Tracking your progress

It’s easy to get lost in the mix when you’re applying. Firing off multiple emails a day without actually keeping track of your activity can mean a lost opportunity to follow up. To combat this, if you see a position that’s listed on a job board, create an account with that [job board] to keep track of the jobs that you’ve applied to.

“If you’re applying via multiple sites, a good filing system is needed. I used to use a spreadsheet that kept track of the job title, company, link to the job posting and date I applied,” Paul said. “Too often, the job posting would be taken down by the time the interview rolled around, and I didn’t have the description to reference anymore.”

So be sure to be cognizant of the description for a better follow-up, should the opportunity present itself.

Following up

Once you’ve submitted your application, you can use sites like LinkedIn or face-to-face networking events to build your professional network.

Paul suggests that you network with someone at the company to get yourself noticed and to give yourself a better chance for a follow-up.

“Don’t try to get your application in via back channels before you’ve formally applied. Apply first, then try to get a leg up via your network,” she said. “A simple note from an employee to the hiring manager or recruiter stating that they’d like to refer an acquaintance who has submitted an application is the best way to get your resume looked at. In those cases, even if you’re not selected, they will follow up with you or the referring employee, so you’ll get your chance to find out your status either way.”

Mistakes to avoid

Like any skill, applying to jobs takes time and comes with a learning curve. Mistakes will be made. However, it’s prudent to learn the best practices when you’re submitting an application. You want to always come off as professional and avoid making common mistakes, which can often make you look unprofessional.

According to Paul, job seekers most often make these mistakes while applying online:

Edit your work. To avoid typos, be sure to spellcheck you work and have a second pair of eyes on anything you plan to submit. Be careful not to use language that’s inappropriate or too casual. Those mistakes, specifically, will ruin any chances you have of making a good first impression.

Not reading the entire job posting.It is very common to just focus on the bulleted lists of responsibilities and qualifications, but the other details that are provided in the job description are important. Often, this is where specific instructions for applying will be mentioned.

Having a less-than-perfect online presence.In addition to your resume and cover letter, your online presence needs to be pruned before you apply anywhere. This is especially true on LinkedIn, but also on any other platforms where you have profiles (Facebook, Twitter, etc.). If your resume does get noticed, the first thing a recruiter or hiring manager will do is Google you and look you up on social media.

Focusing too much on the job title.A manager at one company is a specialist at another. Job seekers should focus on the responsibilities of the role to determine if it’s the right level for their expertise and career goals, because you could be missing out on other opportunities that are perfect, but are just not labeled as you’d think.
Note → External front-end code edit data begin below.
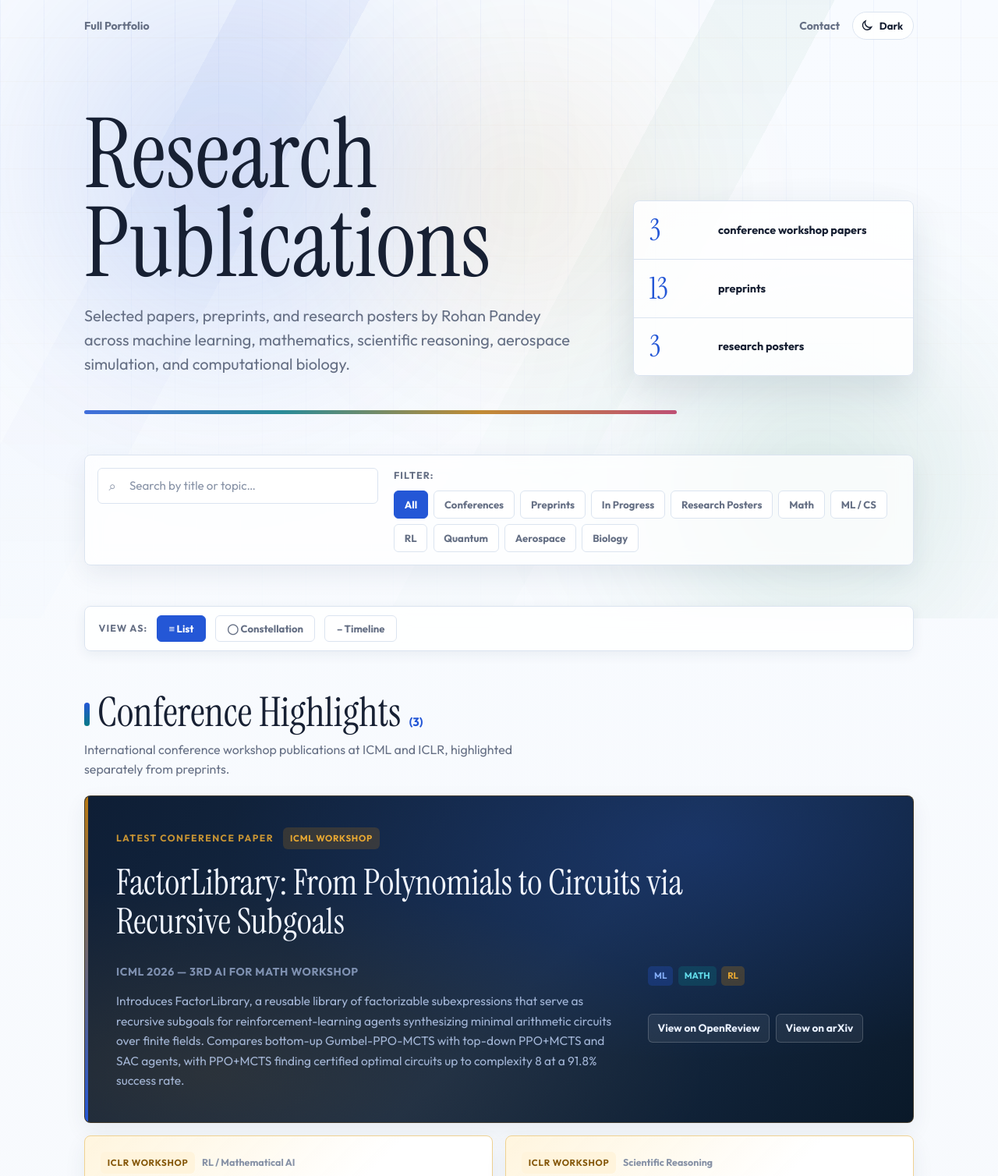
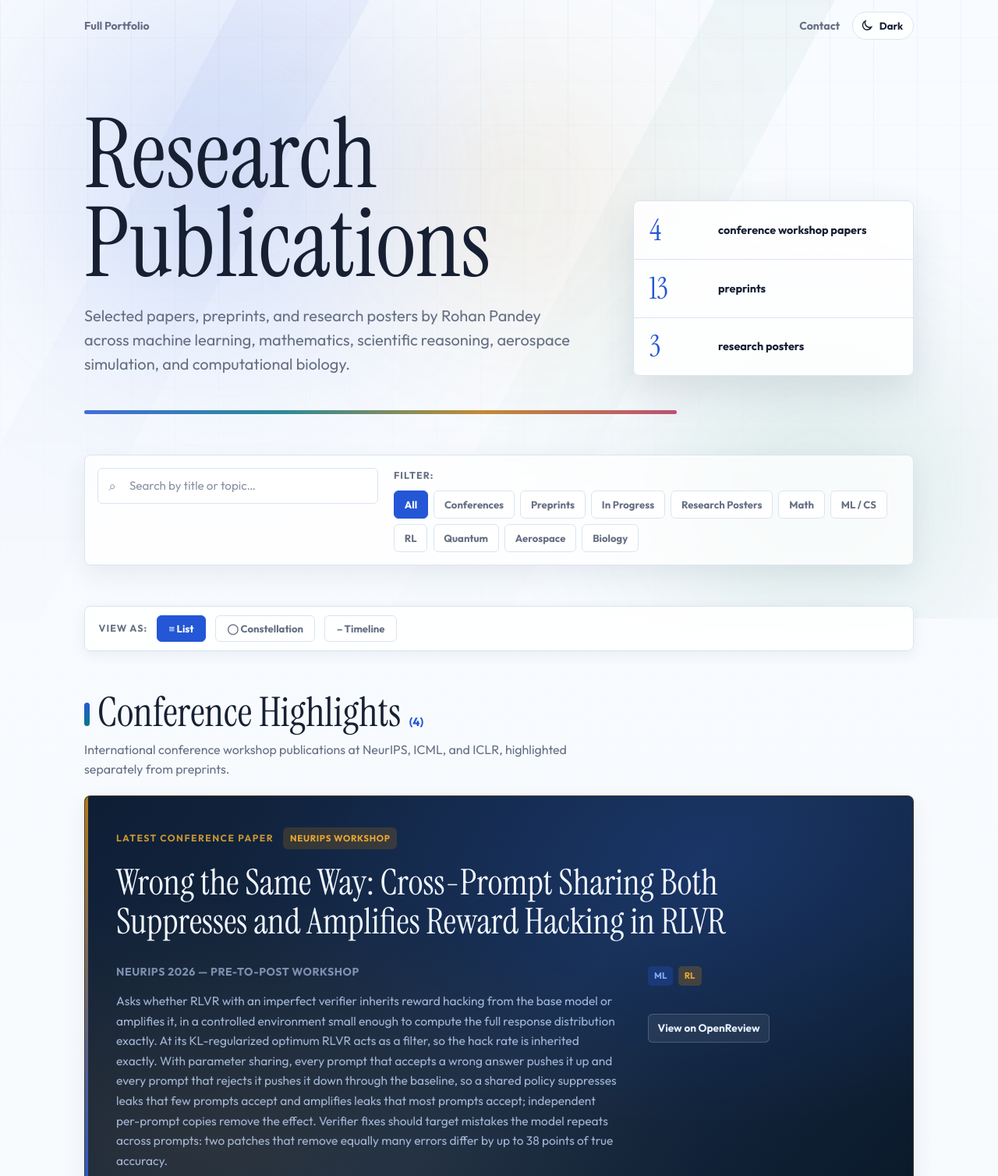
Before and after one commit to Rohan-Pandey1729/publications, a plain HTML site: page index.html in a window 1280 px wide. Shown: the part 7-1515 px from the top of the page at 78% size. Drawn offline with Linux system fonts and the light colour scheme.

Commit message:
Add "Wrong the Same Way" NeurIPS 2026 workshop paper
New OpenReview entry (Pre-to-Post Workshop, NeurIPS 2026) on how
cross-prompt parameter sharing suppresses or amplifies reward hacking
in RLVR. Placed first in PUBLISHED so it becomes the "Latest Conference
Paper" spotlight; dated 2026-10 for the timeline.

Hero panel now shows 4 conference workshop papers, the section intro
lists NeurIPS alongside ICML and ICLR, and the README paper count is
brought up to date.

Co-Authored-By: Claude Opus 5.5 <noreply@anthropic.com>

```diff
--- a/index.html
+++ b/index.html
@@ -47,7 +47,7 @@
       </div>
       <aside class="impact-panel" aria-label="Publication highlights">
         <div>
-          <span class="impact-panel__number">3</span>
+          <span class="impact-panel__number">4</span>
           <span class="impact-panel__label">conference workshop papers</span>
         </div>
         <div>
@@ -102,7 +102,7 @@
         <span class="section-title__text">Conference Highlights</span>
         <span class="section-title__count" id="featured-count"></span>
       </h2>
-      <p class="section-intro">International conference workshop publications at ICML and ICLR, highlighted separately from preprints.</p>
+      <p class="section-intro">International conference workshop publications at NeurIPS, ICML, and ICLR, highlighted separately from preprints.</p>
       <ul class="card-list card-list--featured" id="featured-list"></ul>
     </section>
 
--- a/script.js
+++ b/script.js
@@ -4,6 +4,20 @@
  */
 
 const PUBLISHED = [
+  {
+    id: "wrong-the-same-way",
+    title: "Wrong the Same Way: Cross-Prompt Sharing Both Suppresses and Amplifies Reward Hacking in RLVR",
+    meta: "NeurIPS 2026 — Pre-to-Post Workshop",
+    date: "2026-10",
+    desc: "Asks whether RLVR with an imperfect verifier inherits reward hacking from the base model or amplifies it, in a controlled environment small enough to compute the full response distribution exactly. At its KL-regularized optimum RLVR acts as a filter, so the hack rate is inherited exactly. With parameter sharing, every prompt that accepts a wrong answer pushes it up and every prompt that rejects it pushes it down through the baseline, so a shared policy suppresses leaks that few prompts accept and amplifies leaks that most prompts accept; independent per-prompt copies remove the effect. Verifier fixes should target mistakes the model repeats across prompts: two patches that remove equally many errors differ by up to 38 points of true accuracy.",
+    url: "https://openreview.net/forum?id=A9zExL5cqH",
+    linkLabel: "View on OpenReview",
+    tags: ["ml", "rl"],
+    venue: "featured",
+    area: "RL / Post-Training",
+    impact: "NeurIPS workshop paper",
+    badgeLabel: "NeurIPS Workshop",
+  },
   {
     id: "refutation-gap",
     title: "The Refutation Gap: Certifying Both Halves of an Optimality Claim",
```
Also changed, not shown: 1 other file.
Regardless of what you want to do, you should sit down and make a list of goals you would like to achieve, with an emphasis on what makes you happy, writes Catherine Fisher for LinkedIn. Include all of your goals, both big and small. If you need ideas for work goals, search on LinkedIn for people in the companies or industries you’re interested in to identify the skills you need to grow in your career, as well as the various career paths others have taken — that you can take, too.